(Work request)
All lines from the one containing "-- self_call -->" through the final line of the listing below are to be retyped exactly; nothing else goes in the result.

##### Information supplied #####

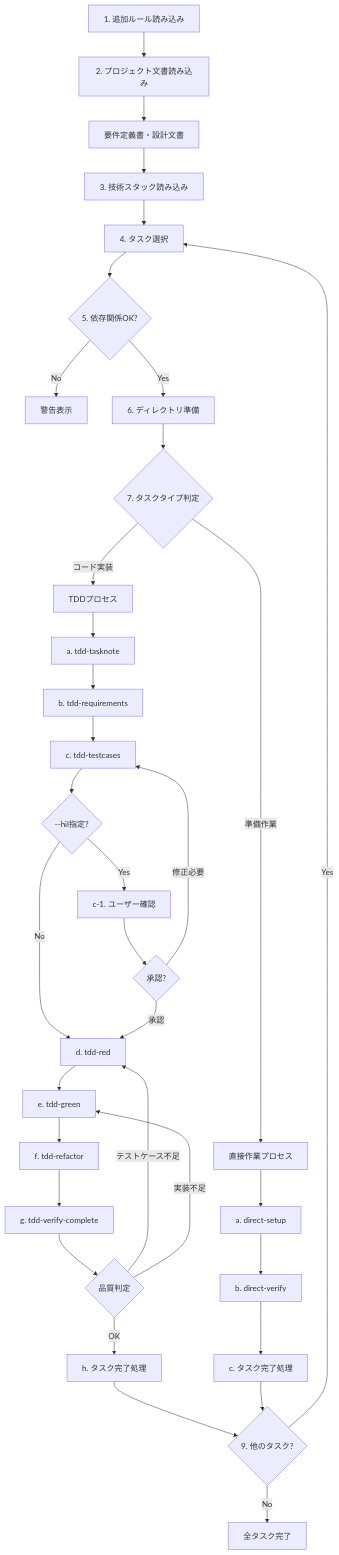
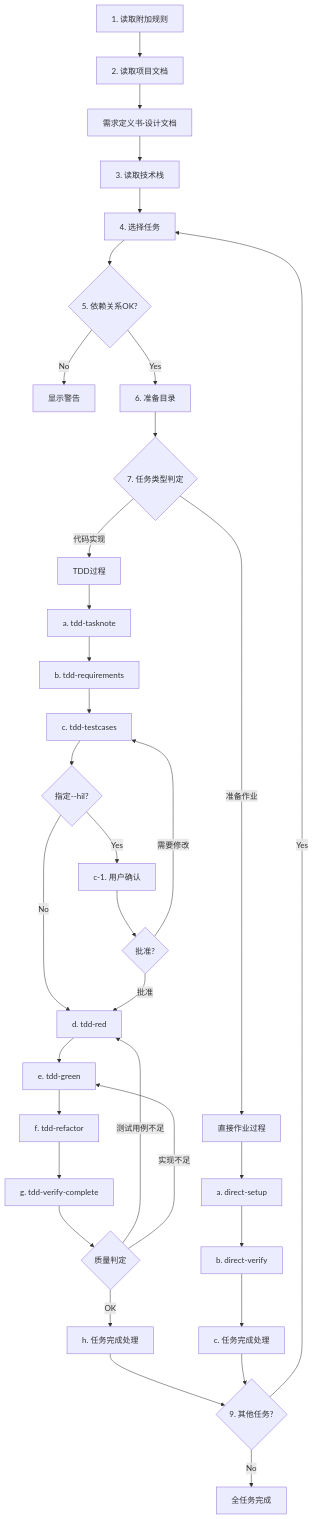
One commit to tetrisKun/tsumiki-cn changed the diagram in commands/kairo-implement.md. Above: the diagram before and after it, drawn with Mermaid. The commit also changed other lines of this file and 4 other files, not shown here.

````diff
--- a/commands/kairo-implement.md
+++ b/commands/kairo-implement.md
@@ -207,41 +207,41 @@
 ```mermaid
 flowchart TD
-    A[1. 追加ルール読み込み] --> A1[2. プロジェクト文書読み込み]
-    A1 --> A2[要件定義書・設計文書]
-    A2 --> B[3. 技術スタック読み込み]
-    B --> C[4. タスク選択]
-    C --> D{5. 依存関係OK?}
-    D -->|No| E[警告表示]
-    D -->|Yes| F[6. ディレクトリ準備]
-    F --> G{7. タスクタイプ判定}
+    A[1. 读取附加规则] --> A1[2. 读取项目文档]
+    A1 --> A2[需求定义书·设计文档]
+    A2 --> B[3. 读取技术栈]
+    B --> C[4. 选择任务]
+    C --> D{5. 依赖关系OK?}
+    D -->|No| E[显示警告]
+    D -->|Yes| F[6. 准备目录]
+    F --> G{7. 任务类型判定}
 
-    G -->|コード実装| H[TDDプロセス]
-    G -->|準備作業| M[直接作業プロセス]
+    G -->|代码实现| H[TDD过程]
+    G -->|准备作业| M[直接作业过程]
 
     H --> H0[a. tdd-tasknote]
     H0 --> H1[b. tdd-requirements]
     H1 --> H2[c. tdd-testcases]
-    H2 --> H2_1{--hil指定?}
-    H2_1 -->|Yes| H2_2[c-1. ユーザー確認]
+    H2 --> H2_1{指定--hil?}
+    H2_1 -->|Yes| H2_2[c-1. 用户确认]
     H2_1 -->|No| H3[d. tdd-red]
-    H2_2 --> H2_3{承認?}
-    H2_3 -->|修正必要| H2[c. tdd-testcases]
-    H2_3 -->|承認| H3
+    H2_2 --> H2_3{批准?}
+    H2_3 -->|需要修改| H2[c. tdd-testcases]
+    H2_3 -->|批准| H3
     H3 --> H4[e. tdd-green]
     H4 --> H5[f. tdd-refactor]
     H5 --> H6[g. tdd-verify-complete]
 
-    H6 --> H7{品質判定}
-    H7 -->|テストケース不足| H3
-    H7 -->|実装不足| H4
-    H7 -->|OK| H8[h. タスク完了処理]
+    H6 --> H7{质量判定}
+    H7 -->|测试用例不足| H3
+    H7 -->|实现不足| H4
+    H7 -->|OK| H8[h. 任务完成处理]
 
     M --> M1[a. direct-setup]
     M1 --> M2[b. direct-verify]
-    M2 --> M3[c. タスク完了処理]
+    M2 --> M3[c. 任务完成处理]
 
-    H8 --> I{9. 他のタスク?}
+    H8 --> I{9. 其他任务?}
     M3 --> I
     I -->|Yes| C
-    I -->|No| J[全タスク完了]
+    I -->|No| J[全任务完成]
 ```
````
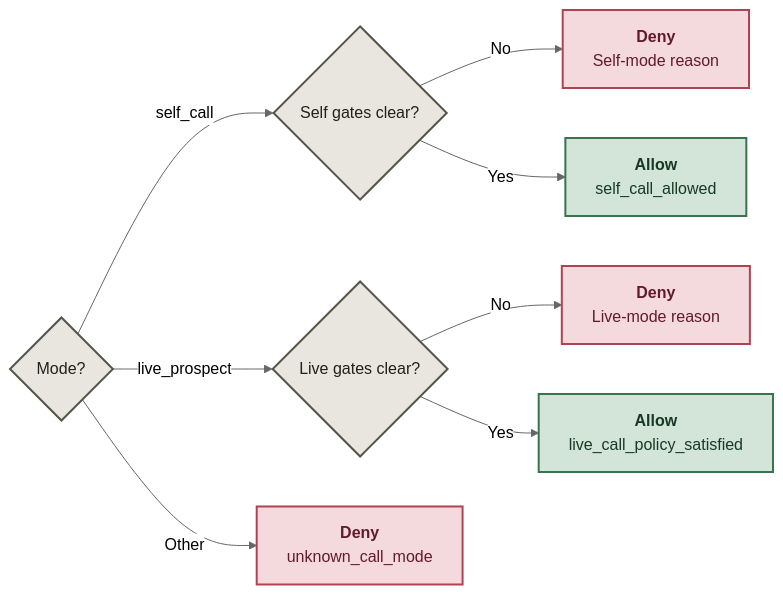
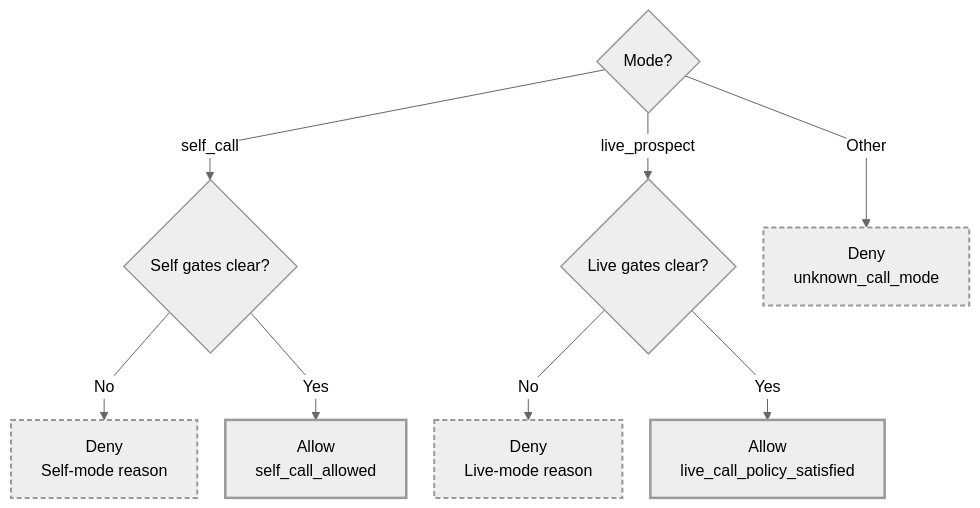
The second of 2 diagrams in README.md (Niyam-Paneru/ai-sales-call-guard), drawn with Mermaid (neutral theme) before and after one commit. The commit also changed other lines of this file, not shown here.

Commit message:
Improve Mermaid layout and light-dark theme readability

````diff
--- a/README.md
+++ b/README.md
@@ -29,16 +38,25 @@
 ```mermaid
-flowchart LR
+---
+config:
+  flowchart:
+    curve: linear
+    nodeSpacing: 28
+    rankSpacing: 42
+---
+flowchart TB
+    accTitle: Modes: enablement is specific to the call path
+    accDescr: Decision flow for modes: enablement is specific to the call path.
     M{"Mode?"} -- self_call --> S{"Self gates clear?"}
-    S -- No --> SD["<b>Deny</b><br/>Self-mode reason"]
-    S -- Yes --> SA["<b>Allow</b><br/>self_call_allowed"]
+    S -- No --> SD["Deny<br/>Self-mode reason"]
+    S -- Yes --> SA["Allow<br/>self_call_allowed"]
     M -- live_prospect --> L{"Live gates clear?"}
-    L -- No --> LD["<b>Deny</b><br/>Live-mode reason"]
-    L -- Yes --> LA["<b>Allow</b><br/>live_call_policy_satisfied"]
-    M -- Other --> U["<b>Deny</b><br/>unknown_call_mode"]
-    classDef input fill:#e8e6df,stroke:#55534a,color:#20201d,stroke-width:2px;
-    classDef pass fill:#d2e5d8,stroke:#38734d,color:#183923,stroke-width:2px;
-    classDef stop fill:#f4dadd,stroke:#b14253,color:#611c29,stroke-width:2px;
+    L -- No --> LD["Deny<br/>Live-mode reason"]
+    L -- Yes --> LA["Allow<br/>live_call_policy_satisfied"]
+    M -- Other --> U["Deny<br/>unknown_call_mode"]
+    classDef input stroke-width:1.5px;
+    classDef pass stroke-width:2.5px;
+    classDef stop stroke-width:2px,stroke-dasharray:5 3;
     class M,S,L input;
     class SA,LA pass;
     class SD,LD,U stop;
 ```
````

#####

(Task solution)
     M{"Mode?"} -- self_call --> S{"Self gates clear?"}
-    S -- No --> SD["<b>Deny</b><br/>Self-mode reason"]
-    S -- Yes --> SA["<b>Allow</b><br/>self_call_allowed"]
+    S -- No --> SD["Deny<br/>Self-mode reason"]
+    S -- Yes --> SA["Allow<br/>self_call_allowed"]
     M -- live_prospect --> L{"Live gates clear?"}
-    L -- No --> LD["<b>Deny</b><br/>Live-mode reason"]
-    L -- Yes --> LA["<b>Allow</b><br/>live_call_policy_satisfied"]
-    M -- Other --> U["<b>Deny</b><br/>unknown_call_mode"]
-    classDef input fill:#e8e6df,stroke:#55534a,color:#20201d,stroke-width:2px;
-    classDef pass fill:#d2e5d8,stroke:#38734d,color:#183923,stroke-width:2px;
-    classDef stop fill:#f4dadd,stroke:#b14253,color:#611c29,stroke-width:2px;
+    L -- No --> LD["Deny<br/>Live-mode reason"]
+    L -- Yes --> LA["Allow<br/>live_call_policy_satisfied"]
+    M -- Other --> U["Deny<br/>unknown_call_mode"]
+    classDef input stroke-width:1.5px;
+    classDef pass stroke-width:2.5px;
+    classDef stop stroke-width:2px,stroke-dasharray:5 3;
     class M,S,L input;
     class SA,LA pass;
     class SD,LD,U stop;
 ```
````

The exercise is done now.